Last weekend, I came across a pack of shiny purple brinjals in my neighbourhood supermarket. I had a little flashback moment there, just like in the movies, and the image of a mouthwateringly delicious theeyal popped up in my head. And that was how a pack of hopelessly beautiful brinjals found their way into my kitchen.

It doesn't happen very often that I am in an inspired mood on a weekday. But this was one of those rare exceptions. I decided I didn't want any coconut in my curry, but wanted a tangy preparation, just like vazhuthananga theeyal. I didn't really refer to any particular recipe and just threw together the ingredients that I thought would make for a delicious, tangy brinjal curry. The trick is to grind the ingredients for the gravy into a smooth paste - that is the secret to a silky gravy without annoying little bits of onion, ginger and garlic to spoil the fun. This dish is best paired with steaming fluffy rice with a little pickle and a crunchy papad/pappadam on the side. Unfortunately, I have no photographic evidence because the curry was so good that I polished it off in no time. Photos promised when I next whip up this brinjal curry - something tells me it won't be too long before that happens.

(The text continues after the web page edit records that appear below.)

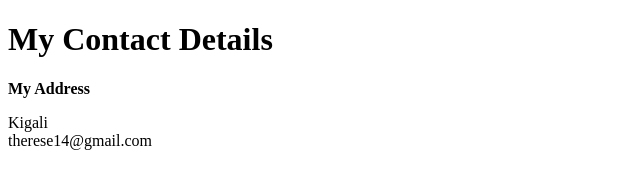
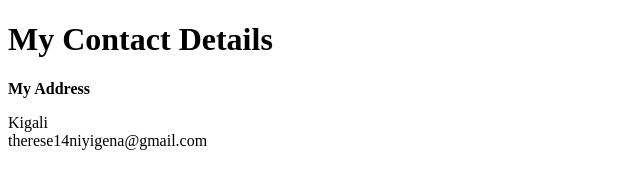
Before and after one commit to THERESE07/html-portfolio-myResume, a plain HTML site: page contact.html in a window 1280 px wide. Shown: the full height of the page, 0-640 px from the left. Drawn offline with Linux system fonts and the light colour scheme.

Commit message:
Add files via upload

```diff
--- a/contact.html
+++ b/contact.html
@@ -8,7 +8,7 @@
 <body>
     <h1>My Contact Details</h1>
     <b>My Address</b>
-    <p> Kigali <br  /> therese14@gmail.com</p>
+    <p> Kigali <br  /> therese14niyigena@gmail.com</p>
 
 </body>
 </html>
```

Brinjal Curry
(My own recipe)

2 medium sized brinjal/1 large brinjal, cubed
lime sized ball of tamarind

1 tsp mustard seeds
10-12 curry leaves.
1 tsp cumin seeds/jeera
1 tsp methi/fenugreek seeds
1 tsp red chilli
1/4 tsp turmeric

Grind to a paste
1 onion
5-6 cloves of garlic
1 inch piece of ginger

Oil- 1 or 2 tbsp
salt to taste

Prepare the tamarind extract using this procedure. Although the link refers to tamarind paste as the base ingredient, the procedure is exactly the same for whole tamarind, which is what I used.

Next, heat the oil in a pan. Add the mustard seeds and when they start jumping around in the pan and going off like fireworks, add the curry leaves, reduce the heat, and add the rest of the tempering ingredients. Once sauteed, add the ground paste and keep stirring like you've never stirred before. Once the oil separates from the mix, add the tamarind, just a little water (around 1/4 of a cup roughly), add salt to taste and let it simmer gently for around 5-10 minutes. Finally, add the brinjal and another 1/4 of a cup of water. Cover and let it simmer gently until the brinjal is cooked (yes, it will be spineless, but this gravy is so delicious that it makes up for the lack of spine). Add more water if you want to thin down the gravy a little. Finally, add around a level teaspoon of jaggery and let that melt into the gravy. Taste, adjust for salt and enjoy with rice.